What our past delegates have said.

I loved the opportunity to network with others in the field of emergency preparedness, comparing notes and bouncing questions off others is something I need and lack the ability in my area. The professionals in this field are very few, making the drive worth it.
Dave GadouryChatham-Kent Health Alliance
These conferences are a wealth of international information and expertise that I am consistently amazed to receive in one day. Well organized, informative and extremely relevant for any healthcare setting – I’m already anticipating the next one!
Rania ShuggiCentre for Addiction and Mental Health (CAMH)
Excellent topics covered with a great scope of areas covered for a diverse crowd.
Fiona StewartThe Children's Hospital of Eastern Ontario (CHEO)
Like most conferences, this conference provided a great opportunity to learn from current disasters and partnering organizations. But what I benefited the most was finally being able to spend quality time with staff from my organization and learn from each other and network as a team outside of the work environment where we would normally be plagued with interruptions, meetings and deadlines.
Rosemary ThussRoyal Roads University

Location

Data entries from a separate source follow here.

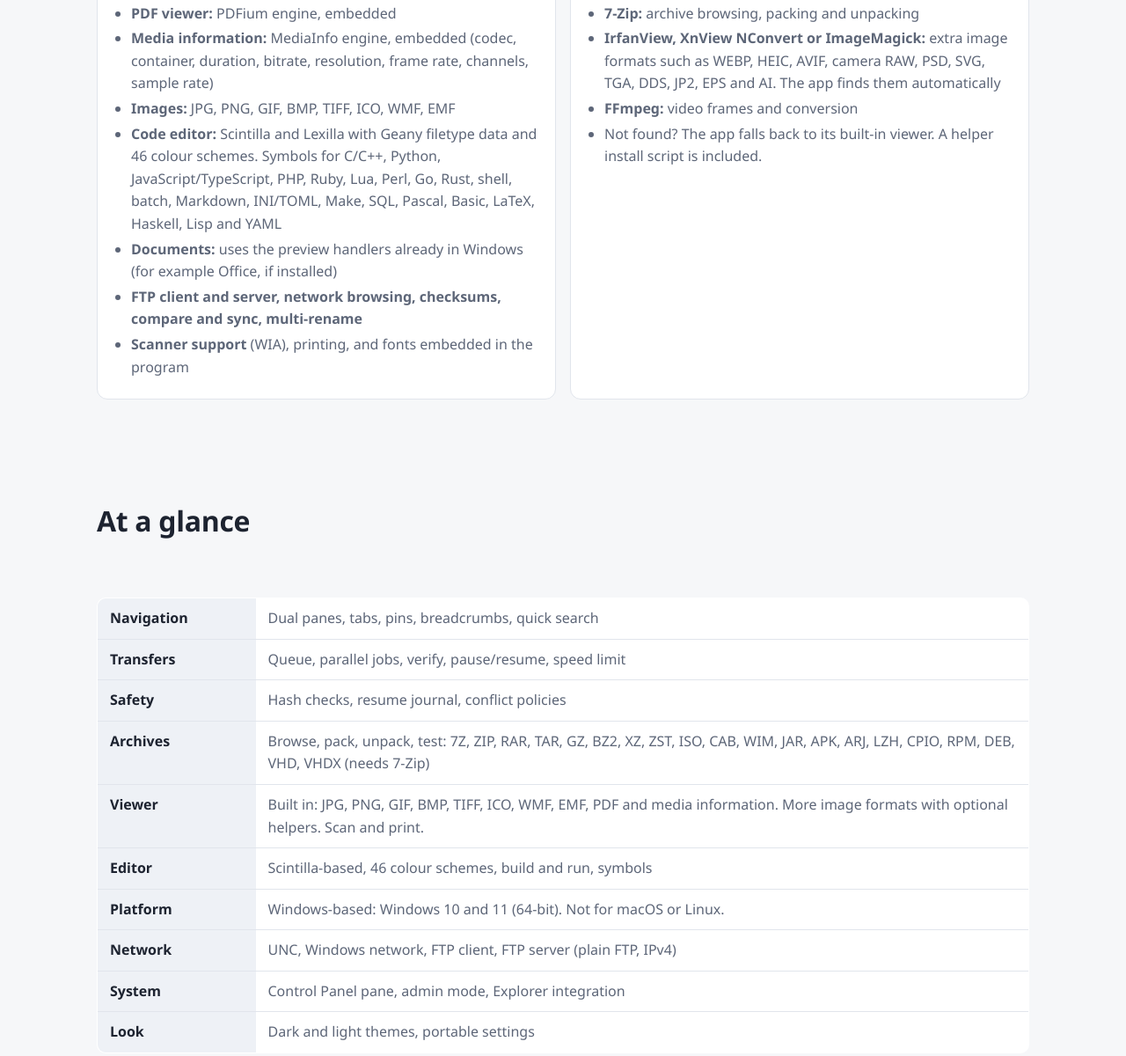
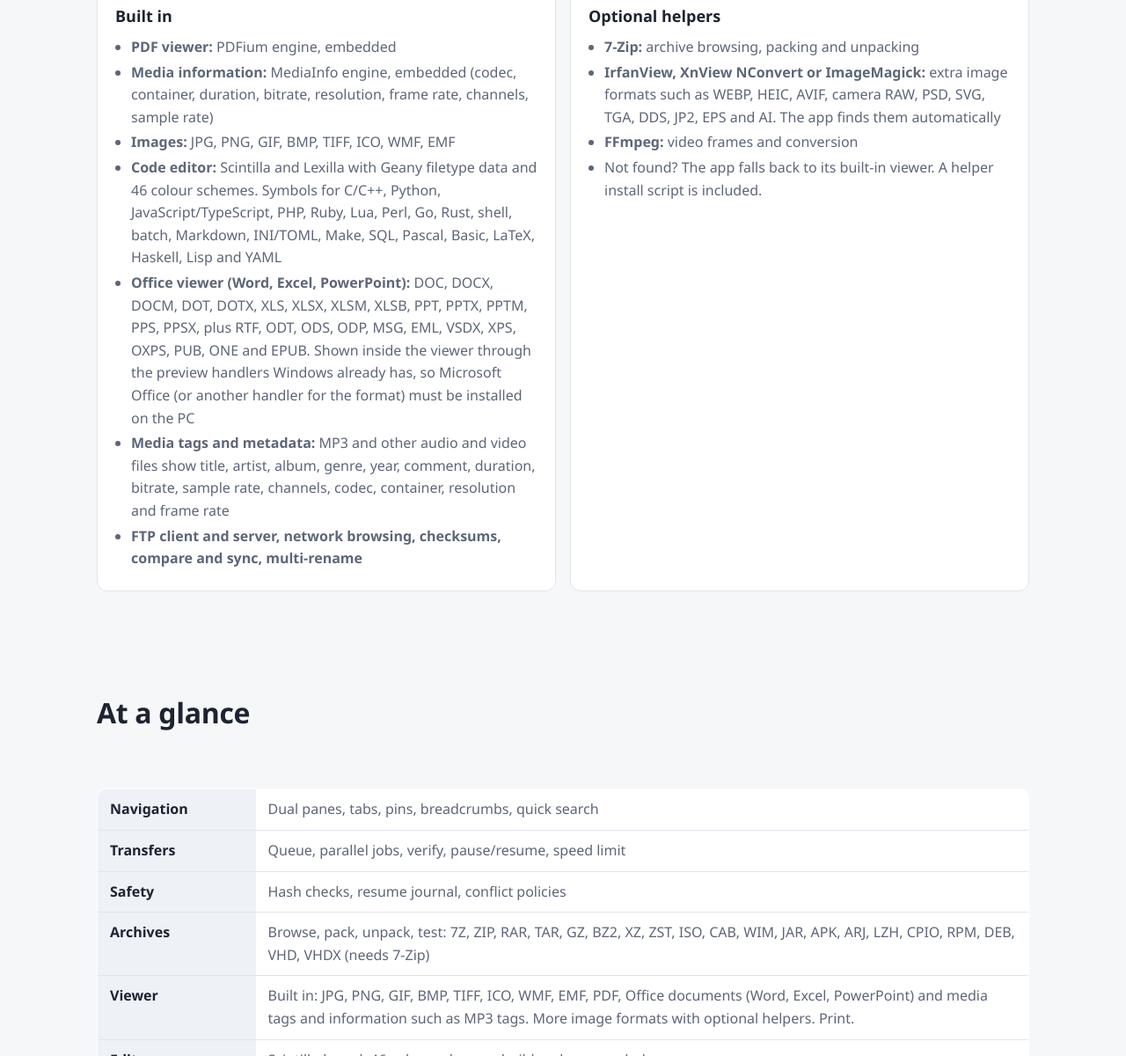
Before and after one commit to analogaudio/amocommander, a plain HTML site: page index.html in a window 1280 px wide. Shown: the part 3285-4485 px from the top of the page at 88% size. Drawn offline with Linux system fonts and the light colour scheme.

Commit message:
Add files via upload

```diff
--- a/index.html
+++ b/index.html
@@ -144,7 +144,7 @@
   <div class="minis">
     <div class="mini"><div class="cap">F3 · Viewer</div><div class="body">
       <div class="view"><i></i><u>Fit · 100% · Rotate · Flip</u></div>
-      <ul style="margin:10px 0 0;padding-left:18px;color:var(--muted)"><li>Images with zoom, rotate, flip, selection, cut/copy/paste</li><li><b>Built-in image types:</b> JPG, PNG, GIF, BMP, TIFF, ICO, WMF, EMF</li><li><b>Many more formats</b> (WEBP, HEIC, AVIF, RAW, PSD, SVG, TGA, DDS, JP2 and others) open through the optional helpers below</li><li>PDF viewing (PDFium)</li><li>Media info: codec, bitrate, resolution</li><li>Scanner acquisition, print, save</li></ul></div></div>
+      <ul style="margin:10px 0 0;padding-left:18px;color:var(--muted)"><li>Images with zoom, rotate, flip, selection, cut/copy/paste</li><li><b>Built-in image types:</b> JPG, PNG, GIF, BMP, TIFF, ICO, WMF, EMF</li><li><b>Many more formats</b> (WEBP, HEIC, AVIF, RAW, PSD, SVG, TGA, DDS, JP2 and others) open through the optional helpers below</li><li>PDF viewing (PDFium)</li><li>Office documents: Word, Excel, PowerPoint</li><li>Media tags and info: MP3 tags, codec, bitrate, resolution</li><li>Print and save</li></ul></div></div>
     <div class="mini"><div class="cap">F4 · Editor</div><div class="body code">
       <div><span class="c">// main.cpp</span></div>
       <div><span class="k">int</span> <span class="f">main</span>() {</div>
@@ -171,9 +171,9 @@
       <li><b>Media information:</b> MediaInfo engine, embedded (codec, container, duration, bitrate, resolution, frame rate, channels, sample rate)</li>
       <li><b>Images:</b> JPG, PNG, GIF, BMP, TIFF, ICO, WMF, EMF</li>
       <li><b>Code editor:</b> Scintilla and Lexilla with Geany filetype data and 46 colour schemes. Symbols for C/C++, Python, JavaScript/TypeScript, PHP, Ruby, Lua, Perl, Go, Rust, shell, batch, Markdown, INI/TOML, Make, SQL, Pascal, Basic, LaTeX, Haskell, Lisp and YAML</li>
-      <li><b>Documents:</b> uses the preview handlers already in Windows (for example Office, if installed)</li>
-      <li><b>FTP client and server, network browsing, checksums, compare and sync, multi-rename</b></li>
-      <li><b>Scanner support</b> (WIA), printing, and fonts embedded in the program</li></ul></div>
+      <li><b>Office viewer (Word, Excel, PowerPoint):</b> DOC, DOCX, DOCM, DOT, DOTX, XLS, XLSX, XLSM, XLSB, PPT, PPTX, PPTM, PPS, PPSX, plus RTF, ODT, ODS, ODP, MSG, EML, VSDX, XPS, OXPS, PUB, ONE and EPUB. Shown inside the viewer through the preview handlers Windows already has, so Microsoft Office (or another handler for the format) must be installed on the PC</li>
+      <li><b>Media tags and metadata:</b> MP3 and other audio and video files show title, artist, album, genre, year, comment, duration, bitrate, sample rate, channels, codec, container, resolution and frame rate</li>
+      <li><b>FTP client and server, network browsing, checksums, compare and sync, multi-rename</b></li></ul></div>
     <div class="card"><h3>Optional helpers</h3><ul>
       <li><b>7-Zip:</b> archive browsing, packing and unpacking</li>
       <li><b>IrfanView, XnView NConvert or ImageMagick:</b> extra image formats such as WEBP, HEIC, AVIF, camera RAW, PSD, SVG, TGA, DDS, JP2, EPS and AI. The app finds them automatically</li>
@@ -189,7 +189,7 @@
     <tr><th>Transfers</th><td>Queue, parallel jobs, verify, pause/resume, speed limit</td></tr>
     <tr><th>Safety</th><td>Hash checks, resume journal, conflict policies</td></tr>
     <tr><th>Archives</th><td>Browse, pack, unpack, test: 7Z, ZIP, RAR, TAR, GZ, BZ2, XZ, ZST, ISO, CAB, WIM, JAR, APK, ARJ, LZH, CPIO, RPM, DEB, VHD, VHDX (needs 7-Zip)</td></tr>
-    <tr><th>Viewer</th><td>Built in: JPG, PNG, GIF, BMP, TIFF, ICO, WMF, EMF, PDF and media information. More image formats with optional helpers. Scan and print.</td></tr>
+    <tr><th>Viewer</th><td>Built in: JPG, PNG, GIF, BMP, TIFF, ICO, WMF, EMF, PDF, Office documents (Word, Excel, PowerPoint) and media tags and information such as MP3 tags. More image formats with optional helpers. Print.</td></tr>
     <tr><th>Editor</th><td>Scintilla-based, 46 colour schemes, build and run, symbols</td></tr>
     <tr><th>Platform</th><td>Windows-based: Windows 10 and 11 (64-bit). Not for macOS or Linux.</td></tr>
     <tr><th>Network</th><td>UNC, Windows network, FTP client, FTP server (plain FTP, IPv4)</td></tr>
```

The UHN BMO Education & Conference Centre is housed on the Toronto Western Hospital Campus (part of UHN), and it is on the first floor or the world-class research centre: the Krembil Discovery Tower.  Hosting the event at the BMO Education & Conference Centre allows us to give back, as revenues that are generated by the BMO Education & Conference Centre are reinvested back into the hospital to support both Education and Clinical Care.